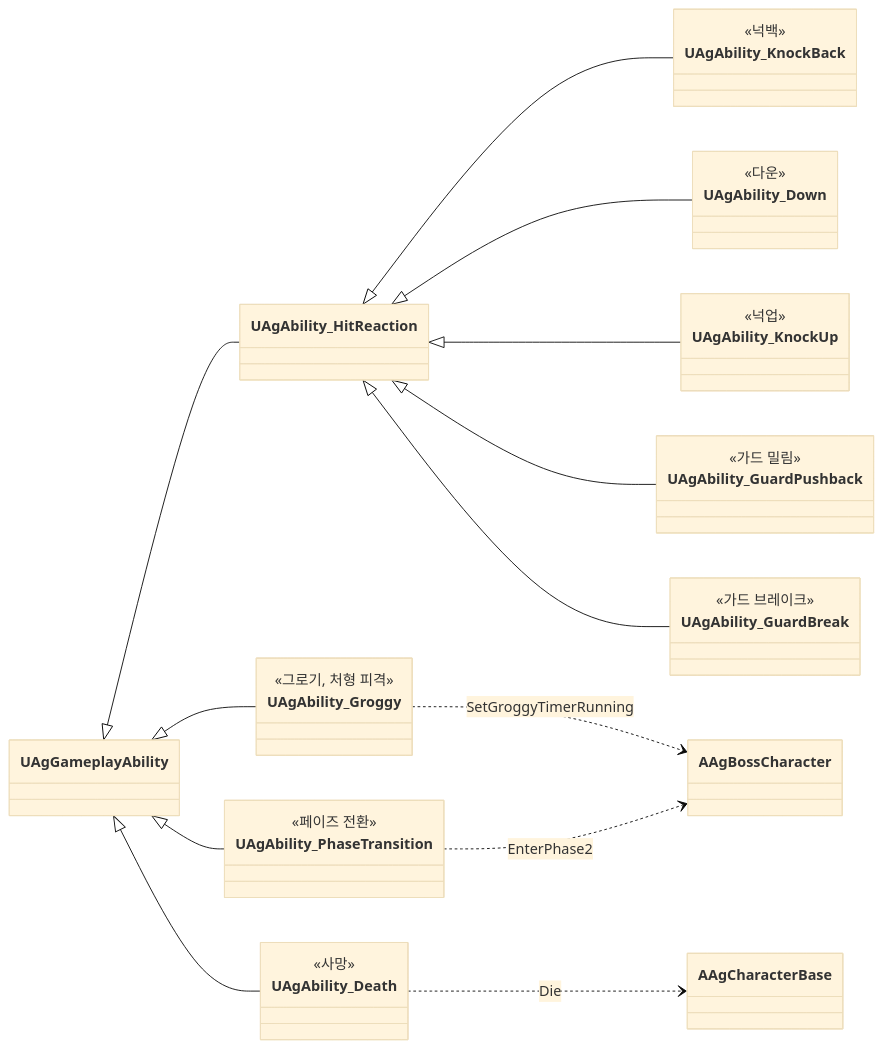
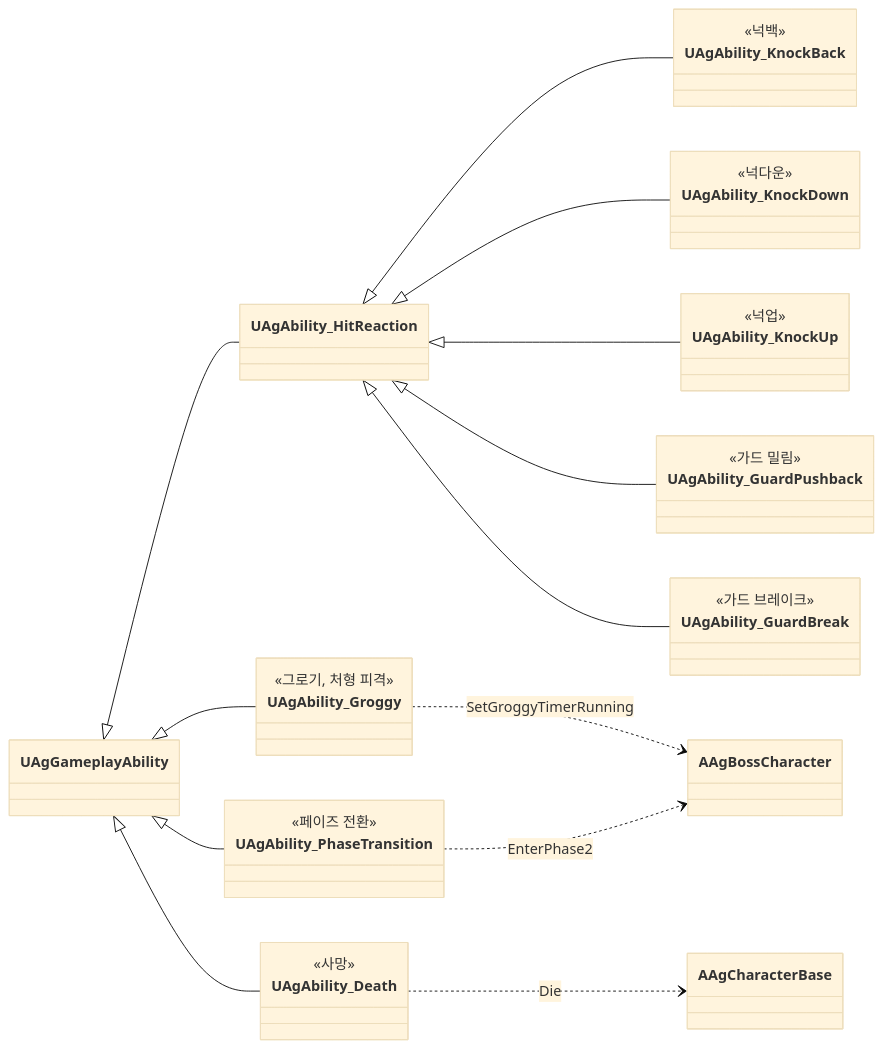
The fifth of 19 diagrams in Docs/Program/클래스 구조도.md (Woogl/Ag), drawn with Mermaid (base theme) before and after one commit. The commit also changed other lines of this file and 36 other files, not shown here.

First line of the commit message:
구현: 피격 반응 '다운'을 '넉다운'(KnockDown)으로, 섬광 영문 표기를 Telegraph로 (용어집, 전투 시스템, 플레이어 사양, 플레이어 입력, 보스 사양, 카메라, 구현 계획서, 데이터 위치표, 클래스 구조도)

````diff
--- a/Docs/Program/클래스 구조도.md
+++ b/Docs/Program/클래스 구조도.md
@@ -187,41 +187,41 @@
 ```mermaid
 classDiagram
     direction LR
     class UAgAbility_KnockBack {
         <<넉백>>
     }
-    class UAgAbility_Down {
-        <<다운>>
+    class UAgAbility_KnockDown {
+        <<넉다운>>
     }
     class UAgAbility_KnockUp {
         <<넉업>>
     }
     class UAgAbility_GuardPushback {
         <<가드 밀림>>
     }
     class UAgAbility_GuardBreak {
         <<가드 브레이크>>
     }
     class UAgAbility_Groggy {
         <<그로기, 처형 피격>>
     }
     class UAgAbility_PhaseTransition {
         <<페이즈 전환>>
     }
     class UAgAbility_Death {
         <<사망>>
     }
     UAgGameplayAbility <|-- UAgAbility_HitReaction
     UAgAbility_HitReaction <|-- UAgAbility_KnockBack
-    UAgAbility_HitReaction <|-- UAgAbility_Down
+    UAgAbility_HitReaction <|-- UAgAbility_KnockDown
     UAgAbility_HitReaction <|-- UAgAbility_KnockUp
     UAgAbility_HitReaction <|-- UAgAbility_GuardPushback
     UAgAbility_HitReaction <|-- UAgAbility_GuardBreak
     UAgGameplayAbility <|-- UAgAbility_Groggy
     UAgGameplayAbility <|-- UAgAbility_PhaseTransition
     UAgGameplayAbility <|-- UAgAbility_Death
 
     UAgAbility_Groggy ..> AAgBossCharacter : SetGroggyTimerRunning
     UAgAbility_PhaseTransition ..> AAgBossCharacter : EnterPhase2
     UAgAbility_Death ..> AAgCharacterBase : Die
 ```
````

WORK ORDER. Please reproduce the entries above line by line, exactly, leaving out each image.

THE COMPLETED TASK.
The fifth of 19 diagrams in Docs/Program/클래스 구조도.md (Woogl/Ag), drawn with Mermaid (base theme) before and after one commit. The commit also changed other lines of this file and 36 other files, not shown here.

First line of the commit message:
구현: 피격 반응 '다운'을 '넉다운'(KnockDown)으로, 섬광 영문 표기를 Telegraph로 (용어집, 전투 시스템, 플레이어 사양, 플레이어 입력, 보스 사양, 카메라, 구현 계획서, 데이터 위치표, 클래스 구조도)

````diff
--- a/Docs/Program/클래스 구조도.md
+++ b/Docs/Program/클래스 구조도.md
@@ -187,41 +187,41 @@
 ```mermaid
 classDiagram
     direction LR
     class UAgAbility_KnockBack {
         <<넉백>>
     }
-    class UAgAbility_Down {
-        <<다운>>
+    class UAgAbility_KnockDown {
+        <<넉다운>>
     }
     class UAgAbility_KnockUp {
         <<넉업>>
     }
     class UAgAbility_GuardPushback {
         <<가드 밀림>>
     }
     class UAgAbility_GuardBreak {
         <<가드 브레이크>>
     }
     class UAgAbility_Groggy {
         <<그로기, 처형 피격>>
     }
     class UAgAbility_PhaseTransition {
         <<페이즈 전환>>
     }
     class UAgAbility_Death {
         <<사망>>
     }
     UAgGameplayAbility <|-- UAgAbility_HitReaction
     UAgAbility_HitReaction <|-- UAgAbility_KnockBack
-    UAgAbility_HitReaction <|-- UAgAbility_Down
+    UAgAbility_HitReaction <|-- UAgAbility_KnockDown
     UAgAbility_HitReaction <|-- UAgAbility_KnockUp
     UAgAbility_HitReaction <|-- UAgAbility_GuardPushback
     UAgAbility_HitReaction <|-- UAgAbility_GuardBreak
     UAgGameplayAbility <|-- UAgAbility_Groggy
     UAgGameplayAbility <|-- UAgAbility_PhaseTransition
     UAgGameplayAbility <|-- UAgAbility_Death
 
     UAgAbility_Groggy ..> AAgBossCharacter : SetGroggyTimerRunning
     UAgAbility_PhaseTransition ..> AAgBossCharacter : EnterPhase2
     UAgAbility_Death ..> AAgCharacterBase : Die
 ```
````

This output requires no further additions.